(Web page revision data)
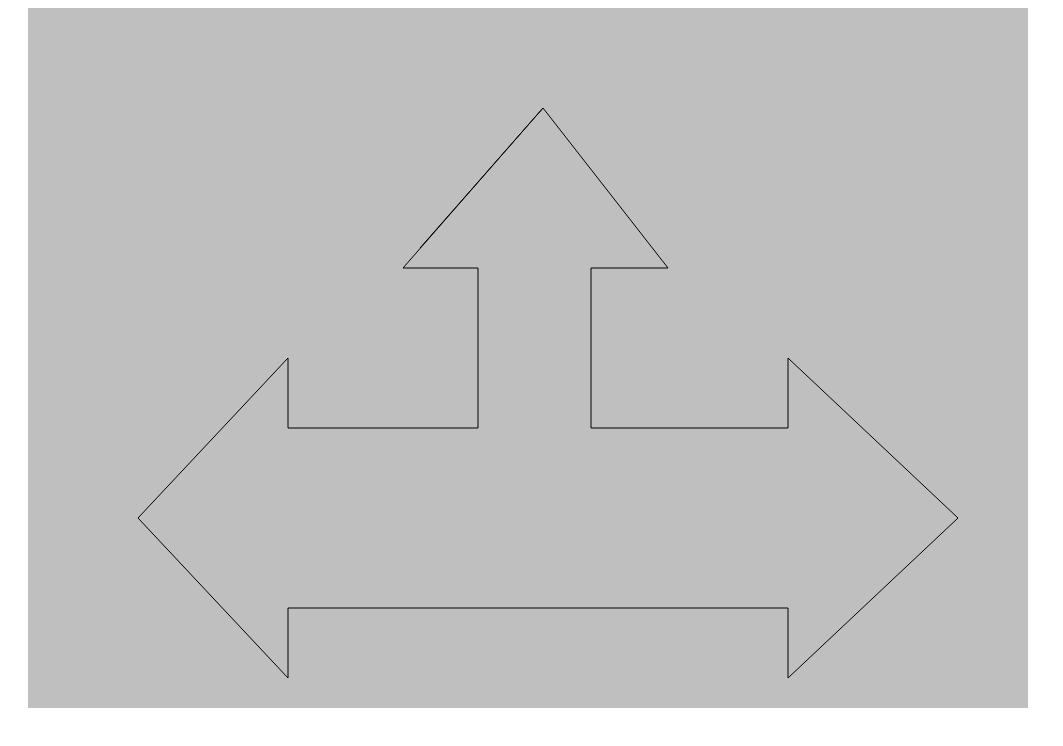
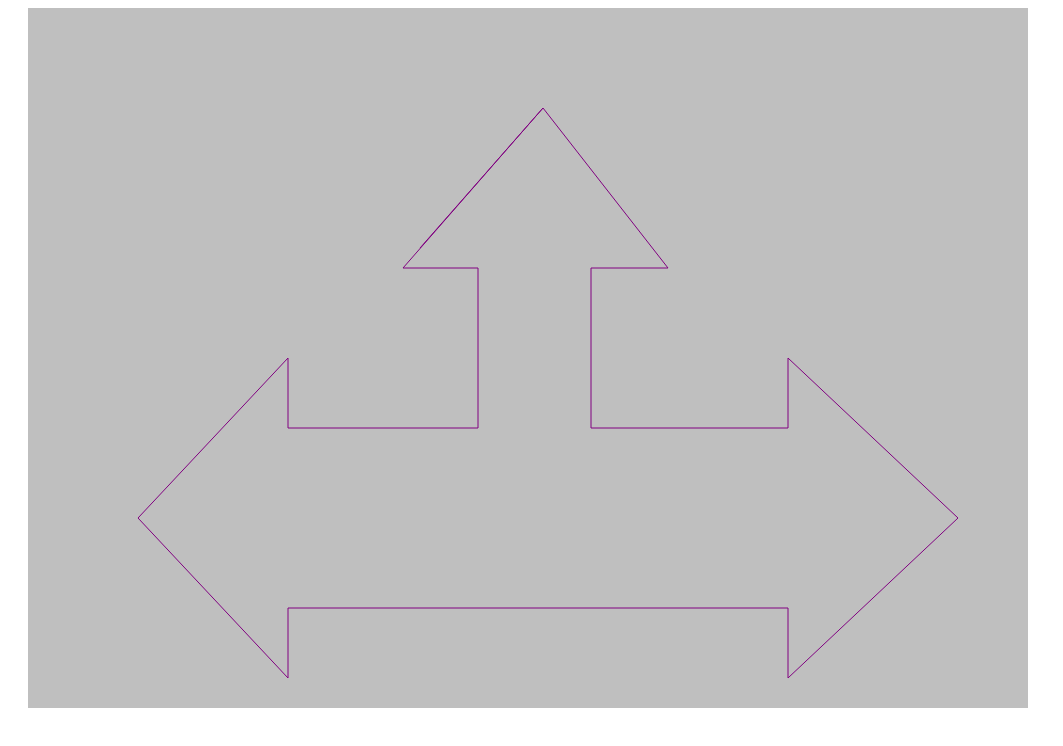
Before and after one commit to mayooh509/Projet-final, a plain HTML site: page index.html in a window 1280 px wide. Shown: the whole page, without its empty margins (0-1063 px from the left). Drawn offline with Linux system fonts and the light colour scheme.

Commit message:
Mackendy

```diff
--- a/index.html
+++ b/index.html
@@ -22,6 +22,9 @@
         const ctx = canvas.getContext("2d");
 
         ctx.beginPath();
+        ctx.linewidth="10";
+        ctx.fillStyle = "red";
+        ctx.strokeStyle= "purple";
 
         ctx.moveTo(515, 100);
         ctx.lineTo(375, 260);
```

_TASK TO CARRY OUT_. Every record above must reappear exactly in the answer, minus its pictures.

_SOLUTION TO THE PROBLEM_.
Before and after one commit to mayooh509/Projet-final, a plain HTML site: page index.html in a window 1280 px wide. Shown: the whole page, without its empty margins (0-1063 px from the left). Drawn offline with Linux system fonts and the light colour scheme.

Commit message:
Mackendy

```diff
--- a/index.html
+++ b/index.html
@@ -22,6 +22,9 @@
         const ctx = canvas.getContext("2d");
 
         ctx.beginPath();
+        ctx.linewidth="10";
+        ctx.fillStyle = "red";
+        ctx.strokeStyle= "purple";
 
         ctx.moveTo(515, 100);
         ctx.lineTo(375, 260);
```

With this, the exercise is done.